Some guy decided to drive to Kenosha with his ‘militia’ buddies to protect a business and apparently ended up shooting three people and killing two. But don’t worry — the business is OK. And let me tell you something: No one drives into a city with guns because they love someone else’s business that much. No one has ever thought, ‘Oh, it’s my solemn duty to pick up a rifle and protect that TJ Maxx.’ They do it because they’re hoping to shoot someone. That’s the only reason people like him join these gangs in the first place. And yes, I said it: a gang. Enough with this ‘militia’ b—. This isn’t the Battle of Yorktown. It’s a bunch of dudes threatening people with guns.
Riots are born on such inflammatory rhetoric, based not on facts or substance, but pure emotion. The need for civil society to defend property is anathema to the left. In an article aptly titled “In Defense of Destroying Property,” The Nation’s R.H. Lossin writes:
People are not objects; broken windows and burnt cars are simply not commensurate with the violence of state-sanctioned murder or the structural violence of poverty that has placed people of color at a disproportionate risk of dying of COVID-19. Plate-glass windows don’t bleed.
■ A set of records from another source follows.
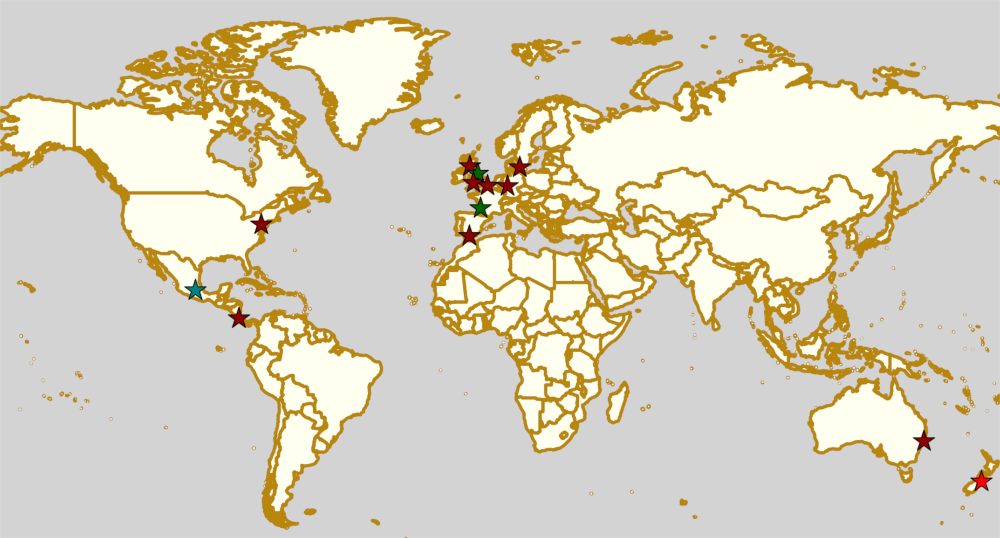
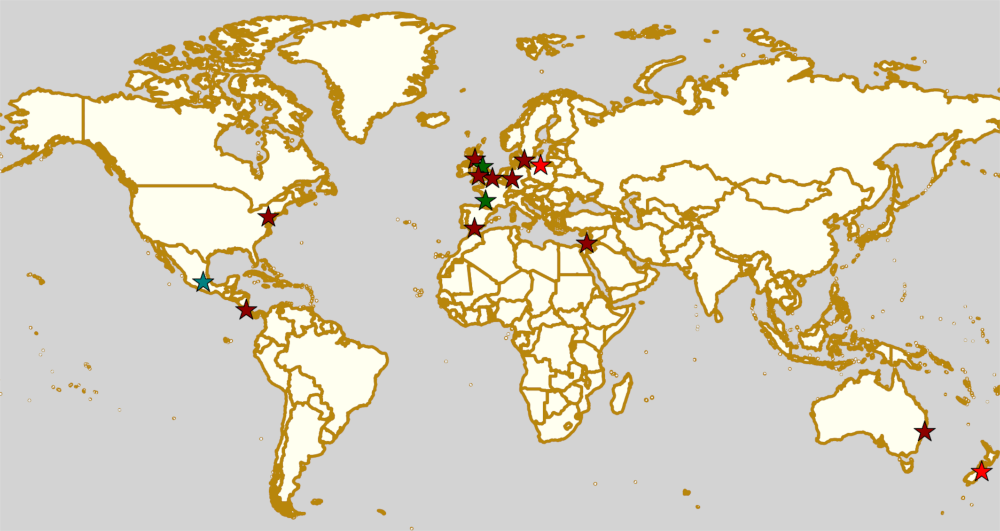
Added Tel Aviv, 3City Piranhas to 24 Aug highlights

diff --git a/output/posts/highlights/2019/weekendhighlights-24082019/index.html b/output/posts/highlights/2019/weekendhighlights-24082019/index.html
@@ -73,6 +73,20 @@ get themselves an actual webpage [we can help host one if you need help]).</p>
 <p>Event starts: 1200 Saturday (doors open)</p>
 <p>Venue: Chophouse, Wauchope Indoor Stadium, Cameron St, Wauchope, NSW, Australia</p>
 </div>
+<div class="section" id="sat-tel-aviv-israel">
+<h2>Sat: Tel Aviv, Israel</h2>
+<p><a class="reference external" href="https://www.facebook.com/events/510046146473411/">[FACEBOOK LINK]</a></p>
+<p><a class="reference external" href="https://www.instagram.com/tlv_derbygirls/">Tel Aviv Roller Derby</a> host a public scrimmage to promote the team. Merch also available on site.</p>
+<p>Event starts: 2130 Saturday</p>
+<p>Venue: Arye De Modina 22, Tel Aviv, Israel</p>
+</div>
+<div class="section" id="fri-gdansk-poland">
+<h2>Fri: Gdańsk, Poland</h2>
+<p><a class="reference external" href="https://www.facebook.com/events/403298423647084/">[FACEBOOK LINK]</a></p>
+<p><a class="reference external" href="https://www.instagram.com/3citypiranhas/">3City Piranhas Roller Derby</a> host a Friday evening Roller Disco, with a chance to meet the members of Gdańsk's finest derby team, and learn about the sport, too.</p>
+<p>Event starts: 2100 Friday</p>
+<p>Venue: Protokultura - Klub Sztuki Alternatywnej, Ul. Niterów 29B, Gdańsk, Poland</p>
+</div>
 <div class="section" id="sat-sun-malmo-sweden">
 <h2>Sat-Sun: Malmö, Sweden</h2>
 <p><a class="reference external" href="https://www.facebook.com/events/564675523937689/">[FACEBOOK LINK]</a>

diff --git a/output/posts/highlights/2019/weekendhighlights-24082019/index.rst b/output/posts/highlights/2019/weekendhighlights-24082019/index.rst
@@ -66,6 +66,37 @@ Event starts: 1200 Saturday (doors open)
 
 Venue: Chophouse, Wauchope Indoor Stadium, Cameron St, Wauchope, NSW, Australia
 
+Sat: Tel Aviv, Israel
+--------------------------------
+
+`[FACEBOOK LINK]`__
+
+.. __: https://www.facebook.com/events/510046146473411/
+
+
+`Tel Aviv Roller Derby`_ host a public scrimmage to promote the team. Merch also available on site.
+
+.. _Tel Aviv Roller Derby: https://www.instagram.com/tlv_derbygirls/
+
+Event starts: 2130 Saturday
+
+Venue: Arye De Modina 22, Tel Aviv, Israel
+
+Fri: Gdańsk, Poland
+--------------------------------
+
+`[FACEBOOK LINK]`__
+
+.. __: https://www.facebook.com/events/403298423647084/
+
+`3City Piranhas Roller Derby`_ host a Friday evening Roller Disco, with a chance to meet the members of Gdańsk's finest derby team, and learn about the sport, too.
+
+.. _3City Piranhas Roller Derby: https://www.instagram.com/3citypiranhas/
+
+Event starts: 2100 Friday
+
+Venue: Protokultura - Klub Sztuki Alternatywnej, Ul. Niterów 29B, Gdańsk, Poland
+
 Sat-Sun: Malmö, Sweden
 --------------------------------
 

diff --git a/posts/highlights/2019/wknd-24Aug2019.rst b/posts/highlights/2019/wknd-24Aug2019.rst
@@ -66,6 +66,37 @@ Event starts: 1200 Saturday (doors open)
 
 Venue: Chophouse, Wauchope Indoor Stadium, Cameron St, Wauchope, NSW, Australia
 
+Sat: Tel Aviv, Israel
+--------------------------------
+
+`[FACEBOOK LINK]`__
+
+.. __: https://www.facebook.com/events/510046146473411/
+
+
+`Tel Aviv Roller Derby`_ host a public scrimmage to promote the team. Merch also available on site.
+
+.. _Tel Aviv Roller Derby: https://www.instagram.com/tlv_derbygirls/
+
+Event starts: 2130 Saturday
+
+Venue: Arye De Modina 22, Tel Aviv, Israel
+
+Fri: Gdańsk, Poland
+--------------------------------
+
+`[FACEBOOK LINK]`__
+
+.. __: https://www.facebook.com/events/403298423647084/
+
+`3City Piranhas Roller Derby`_ host a Friday evening Roller Disco, with a chance to meet the members of Gdańsk's finest derby team, and learn about the sport, too.
+
+.. _3City Piranhas Roller Derby: https://www.instagram.com/3citypiranhas/
+
+Event starts: 2100 Friday
+
+Venue: Protokultura - Klub Sztuki Alternatywnej, Ul. Niterów 29B, Gdańsk, Poland
+
 Sat-Sun: Malmö, Sweden
 --------------------------------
They don’t die and leave loved ones grieving. They don’t contribute to the collective trauma and terror experienced by their communities. They just break, and then, at some point, they are replaced by identical sheets of glass.
In the name of “justice,” the radical left supports letting it all burn.
In the Rittenhouse case, it appears that things escalated when Joseph Rosenbaum, for reasons unknown, pursued Rittenhouse in a parking lot. Shortly before Rittenhouse fired his first shots, another weapon is seen discharging. In a split-second situation, Rittenhouse defended himself.
Shortly thereafter in videos, Rittenhouse can be seen on the ground being attacked by Anthony Huber with a skateboard. A long, hard object with wheels can be an effective weapon, as was the gun in the hand of Gaige Grosskreutz. If Rittenhouse indeed had training, as Wood suggests, then it would’ve included a key rule: never give up your weapon. In the heat of this moment, in a defensive position, Rittenhouse fired the shots that killed Huber and wounded Grosskreutz.
No one disputes that the death of people on the streets is a tragedy. But the left isn’t interested in all victims — not David Dorn, not Natalia Wallace, nor Janari Ricks. You won’t hear them say their names. You won’t see sports teams walk off the field for them, or sport football helmets memorializing them. Unlike the victims in Kenosha, they had no felony convictions and weren’t resisting arrest. They were kids with dreams. Dorn was a retired police chief about to spend his golden years with his beloved wife.
We will never know what would’ve happened if Rittenhouse had elected to withhold fire. With his weapon taken away, would the rioters have beat him like others we’ve seen in recent months? Would they have turned the weapon on him? Would we have even noticed his obituary in the paper?
Jurors will weigh the evidence. His defense team will point out that it was Kyle that was being pursued. Absent that, it appears that no one would’ve been harmed.
The voices on the left will continue to condemn Rittenhouse, regardless of what further facts emerge. They will add fuel to the fire that already burns and threatens not just Kenosha and Portland but the entire nation.
If we look deep enough, we can perhaps see the true source of their ire. When cries for justice arise only for those who fit a desired political narrative and not for children and public servants, then maybe it isn’t the loss of life that really angers them.